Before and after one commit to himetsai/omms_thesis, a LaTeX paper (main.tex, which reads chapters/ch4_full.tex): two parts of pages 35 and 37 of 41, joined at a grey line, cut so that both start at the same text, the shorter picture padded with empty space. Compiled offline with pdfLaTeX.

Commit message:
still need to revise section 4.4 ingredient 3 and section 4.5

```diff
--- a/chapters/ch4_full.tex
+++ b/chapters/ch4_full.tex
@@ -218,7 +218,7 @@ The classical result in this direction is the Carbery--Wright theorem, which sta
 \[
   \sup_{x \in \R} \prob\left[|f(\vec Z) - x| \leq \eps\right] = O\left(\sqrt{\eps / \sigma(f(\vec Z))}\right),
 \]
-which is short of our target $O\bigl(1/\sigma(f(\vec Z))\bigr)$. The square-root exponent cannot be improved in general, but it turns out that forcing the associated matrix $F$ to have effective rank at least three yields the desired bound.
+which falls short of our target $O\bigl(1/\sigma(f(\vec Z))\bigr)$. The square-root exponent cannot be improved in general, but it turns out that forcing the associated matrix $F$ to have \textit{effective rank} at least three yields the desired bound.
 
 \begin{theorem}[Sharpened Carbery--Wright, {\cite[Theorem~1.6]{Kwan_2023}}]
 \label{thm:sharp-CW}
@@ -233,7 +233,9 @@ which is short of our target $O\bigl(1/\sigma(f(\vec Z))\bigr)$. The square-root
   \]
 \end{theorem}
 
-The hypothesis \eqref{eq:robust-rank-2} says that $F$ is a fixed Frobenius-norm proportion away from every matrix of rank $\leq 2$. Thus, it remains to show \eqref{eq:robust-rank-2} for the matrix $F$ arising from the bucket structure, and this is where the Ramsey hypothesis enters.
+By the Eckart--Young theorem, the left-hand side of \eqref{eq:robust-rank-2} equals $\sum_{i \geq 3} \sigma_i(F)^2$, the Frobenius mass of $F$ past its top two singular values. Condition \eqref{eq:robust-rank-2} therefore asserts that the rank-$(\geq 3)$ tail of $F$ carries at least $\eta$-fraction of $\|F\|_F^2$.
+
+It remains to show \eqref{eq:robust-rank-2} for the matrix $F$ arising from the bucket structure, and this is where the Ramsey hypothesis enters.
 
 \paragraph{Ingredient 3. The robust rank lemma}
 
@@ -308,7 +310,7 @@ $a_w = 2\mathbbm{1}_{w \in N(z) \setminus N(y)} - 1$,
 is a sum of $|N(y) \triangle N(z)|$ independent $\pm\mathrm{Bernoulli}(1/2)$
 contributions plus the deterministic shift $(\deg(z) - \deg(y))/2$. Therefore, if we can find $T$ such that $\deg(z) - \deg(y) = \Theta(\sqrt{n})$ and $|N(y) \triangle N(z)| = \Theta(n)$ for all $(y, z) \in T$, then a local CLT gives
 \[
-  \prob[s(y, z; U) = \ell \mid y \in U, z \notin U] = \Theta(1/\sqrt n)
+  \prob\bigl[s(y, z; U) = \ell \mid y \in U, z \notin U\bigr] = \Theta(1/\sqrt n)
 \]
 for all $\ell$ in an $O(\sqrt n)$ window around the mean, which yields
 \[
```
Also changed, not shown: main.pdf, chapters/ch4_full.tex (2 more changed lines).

#####

» EXERCISE AIM
Each line above that carries the string "theorem" has to be returned.

» SOLUTION TO THE PROBLEM
@@ -218,7 +218,7 @@ The classical result in this direction is the Carbery--Wright theorem, which sta
 \begin{theorem}[Sharpened Carbery--Wright, {\cite[Theorem~1.6]{Kwan_2023}}]
 \end{theorem}
+By the Eckart--Young theorem, the left-hand side of \eqref{eq:robust-rank-2} equals $\sum_{i \geq 3} \sigma_i(F)^2$, the Frobenius mass of $F$ past its top two singular values. Condition \eqref{eq:robust-rank-2} therefore asserts that the rank-$(\geq 3)$ tail of $F$ carries at least $\eta$-fraction of $\|F\|_F^2$.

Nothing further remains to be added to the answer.